**Given records:**
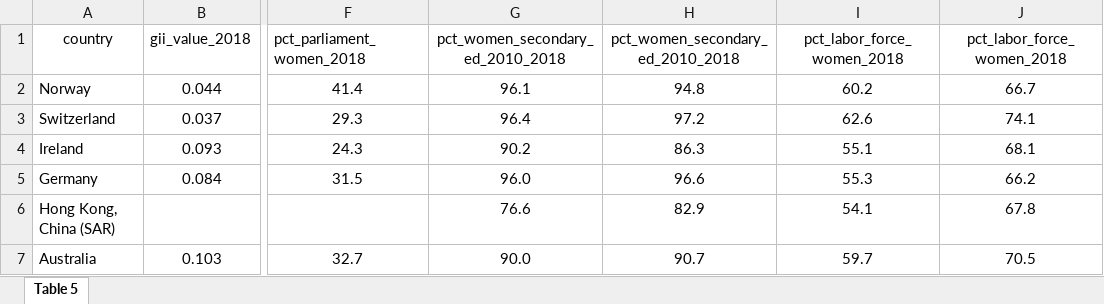
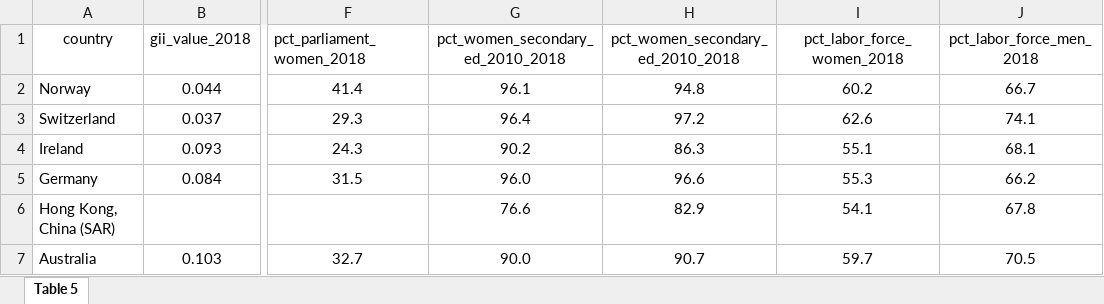
Before and after one commit to LindseyErin28/VizAnalytics, an Excel workbook: clean_gii_data.xlsx, sheet Table 5, drawn as a sheet; only a part is shown, gaps mark what is left out; values as stored, in another font and other column widths than the file's, no borders; the diff names each change by its address in the sheet, - before the commit and + after, or states it on an @@ line.

Commit message:
Add files via upload

```diff
--- a/clean_gii_data.xlsx (sheet Table 5)
+++ b/clean_gii_data.xlsx (sheet Table 5)
-J1: pct_labor_force_women_2018
+J1: pct_labor_force_men_2018
```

**Your objective:** Reproduce each line from the data that has "xlsx" in it.

**Written reply:**
Before and after one commit to LindseyErin28/VizAnalytics, an Excel workbook: clean_gii_data.xlsx, sheet Table 5, drawn as a sheet; only a part is shown, gaps mark what is left out; values as stored, in another font and other column widths than the file's, no borders; the diff names each change by its address in the sheet, - before the commit and + after, or states it on an @@ line.
--- a/clean_gii_data.xlsx (sheet Table 5)
+++ b/clean_gii_data.xlsx (sheet Table 5)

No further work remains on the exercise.